‘It spreads the word in society’: Convenience store owner says displaying photos of alleged shoplifters deters crime
PRINCE ALBERT -- A Prince Albert business owner says posting surveillance photos of alleged shoplifters has deterred crime.
Samir Samnani owns two convenience stores in Prince Albert and says since he started posting the photos, there’s been less theft from his store.
“It’s helped big time for us and we’ve seen lots of improvements, and it spreads the word in society so everyone in the neighbourhood knows,” said Samir Samnani, owner and operator of Sylken Confectionary and Quick Stop.
Samnani said his convenience store in Prince Albert’s East Flat neighbourhood was losing lots of inventory to theft. He said he had to find a way to deal with the matter because there was little police could do.
“Most of the time, by the time the police come to the store, the person has ran away,” said Samnani.
He installed several cameras and mirrors around his store. If he does encounter a shoplifter, he said he asks them to pay for the item and leave the store. If they are confrontational, he calls the police.
“If it’s a small incident, we call the cops on that one because I know they usually have more serious stuff in society to do,” said Samnani.
An associate professor in the Department of Sociology at the University of Saskatchewan, Scott Thompson, says when gaps occur in the justice system, situations like this can arise. “Public shaming” may work as a deterrent, but might be damaging in other areas.
“What the research really show us with this type of vigilante type action is that it’s very difficult to control the type of impact these types of processes will have on the larger community,” said Thompson.
Samnani also posts photos of people he’s banned from his store for being confrontational with staff.

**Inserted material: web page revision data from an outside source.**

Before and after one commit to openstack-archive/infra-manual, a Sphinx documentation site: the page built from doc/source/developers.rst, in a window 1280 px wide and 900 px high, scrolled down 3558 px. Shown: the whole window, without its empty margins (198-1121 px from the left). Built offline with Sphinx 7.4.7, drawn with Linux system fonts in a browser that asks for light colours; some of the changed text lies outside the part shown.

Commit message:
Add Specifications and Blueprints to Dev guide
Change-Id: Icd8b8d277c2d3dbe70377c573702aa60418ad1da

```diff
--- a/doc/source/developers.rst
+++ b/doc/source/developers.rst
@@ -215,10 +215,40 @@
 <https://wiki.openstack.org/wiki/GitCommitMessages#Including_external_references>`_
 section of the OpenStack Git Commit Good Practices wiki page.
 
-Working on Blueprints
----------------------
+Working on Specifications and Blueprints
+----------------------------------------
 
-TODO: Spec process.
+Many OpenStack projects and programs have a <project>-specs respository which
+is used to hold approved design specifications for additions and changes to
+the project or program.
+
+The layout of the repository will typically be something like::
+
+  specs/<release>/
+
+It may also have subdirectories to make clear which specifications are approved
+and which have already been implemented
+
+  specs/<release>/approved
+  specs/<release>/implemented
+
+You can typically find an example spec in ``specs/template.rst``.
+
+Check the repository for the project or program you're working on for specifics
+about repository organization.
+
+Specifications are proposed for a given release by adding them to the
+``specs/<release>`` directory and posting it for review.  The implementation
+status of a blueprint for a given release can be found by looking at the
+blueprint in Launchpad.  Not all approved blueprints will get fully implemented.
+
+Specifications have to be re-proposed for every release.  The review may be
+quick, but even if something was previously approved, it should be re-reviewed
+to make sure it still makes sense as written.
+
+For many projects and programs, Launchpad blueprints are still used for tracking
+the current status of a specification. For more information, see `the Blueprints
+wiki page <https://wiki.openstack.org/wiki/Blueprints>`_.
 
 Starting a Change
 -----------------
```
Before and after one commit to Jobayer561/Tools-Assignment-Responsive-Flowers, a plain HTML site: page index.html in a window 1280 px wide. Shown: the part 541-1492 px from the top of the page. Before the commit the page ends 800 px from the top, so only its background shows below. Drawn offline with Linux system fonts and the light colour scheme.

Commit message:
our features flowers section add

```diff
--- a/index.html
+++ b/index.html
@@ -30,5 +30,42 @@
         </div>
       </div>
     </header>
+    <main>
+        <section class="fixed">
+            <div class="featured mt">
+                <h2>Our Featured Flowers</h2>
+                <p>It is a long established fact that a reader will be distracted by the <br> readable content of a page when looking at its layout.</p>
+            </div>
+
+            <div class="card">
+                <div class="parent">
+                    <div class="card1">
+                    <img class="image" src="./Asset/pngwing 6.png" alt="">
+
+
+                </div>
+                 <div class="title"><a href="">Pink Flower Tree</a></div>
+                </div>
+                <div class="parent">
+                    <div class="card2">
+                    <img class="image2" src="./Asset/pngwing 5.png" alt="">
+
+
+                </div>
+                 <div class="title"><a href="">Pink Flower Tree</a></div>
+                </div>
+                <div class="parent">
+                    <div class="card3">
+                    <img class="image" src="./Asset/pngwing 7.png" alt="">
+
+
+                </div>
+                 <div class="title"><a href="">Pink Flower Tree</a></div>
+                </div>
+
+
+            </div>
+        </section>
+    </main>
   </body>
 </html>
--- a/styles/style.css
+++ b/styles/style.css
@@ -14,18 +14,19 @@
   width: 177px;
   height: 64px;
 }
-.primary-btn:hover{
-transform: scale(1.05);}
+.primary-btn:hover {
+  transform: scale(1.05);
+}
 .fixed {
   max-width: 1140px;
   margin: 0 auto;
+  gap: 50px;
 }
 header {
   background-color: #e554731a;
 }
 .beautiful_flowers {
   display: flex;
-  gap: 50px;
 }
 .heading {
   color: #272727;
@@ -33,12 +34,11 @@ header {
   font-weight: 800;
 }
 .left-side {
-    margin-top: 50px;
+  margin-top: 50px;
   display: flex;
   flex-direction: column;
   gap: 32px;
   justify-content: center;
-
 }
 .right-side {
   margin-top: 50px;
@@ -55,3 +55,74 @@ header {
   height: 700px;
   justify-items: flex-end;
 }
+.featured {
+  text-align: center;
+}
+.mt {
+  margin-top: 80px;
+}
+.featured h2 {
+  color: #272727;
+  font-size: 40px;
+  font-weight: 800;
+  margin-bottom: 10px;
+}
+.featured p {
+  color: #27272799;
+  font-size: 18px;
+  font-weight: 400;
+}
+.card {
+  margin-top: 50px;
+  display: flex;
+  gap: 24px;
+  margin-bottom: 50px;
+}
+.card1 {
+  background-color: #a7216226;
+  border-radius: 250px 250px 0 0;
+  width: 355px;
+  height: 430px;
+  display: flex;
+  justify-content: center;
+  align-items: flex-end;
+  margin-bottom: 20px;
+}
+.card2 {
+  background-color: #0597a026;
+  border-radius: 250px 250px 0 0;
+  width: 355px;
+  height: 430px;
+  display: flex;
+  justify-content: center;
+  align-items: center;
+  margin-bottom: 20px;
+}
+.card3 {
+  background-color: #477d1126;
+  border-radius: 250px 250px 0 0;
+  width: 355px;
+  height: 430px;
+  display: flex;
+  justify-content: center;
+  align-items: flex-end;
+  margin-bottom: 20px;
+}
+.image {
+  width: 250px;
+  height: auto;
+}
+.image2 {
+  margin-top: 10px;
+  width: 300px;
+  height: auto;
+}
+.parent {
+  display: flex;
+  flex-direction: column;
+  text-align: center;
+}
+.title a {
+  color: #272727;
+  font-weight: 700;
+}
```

He says the surveillance cameras may also help to deter a robbery of the store.
“Because of the cameras, the employees don’t have any kind of fear of robbery or injury,” said Samnani.
Owners of JP’s Confectionary told CTV News they also post photos of alleged shoplifters, but remove their photos if they come back and pay for the item.
“Customers know that if they come here for that kind of intention, this is what will happen,” Samnani said.
“These types of situations pose a few problematic questions, the first one being when people take justice into their own hands.
“We have formal processes, and in the absence of formal processes, we look for solutions and these might not be the best solutions for everybody,” said Thompson.
“If people feel that there is a space in which the formal system is not solving the problems that they have, they are going to look for their own solutions and again they might run into a problem where the types of solutions they find work for them, but might not work for society as a whole.”
He says research around public shaming of individuals in society who take these types of actions shows that this might not be the best measures to deal with issues such as petty theft.
“It’s hard to control the impact that these types of postings will have on the larger community,” said Thompson.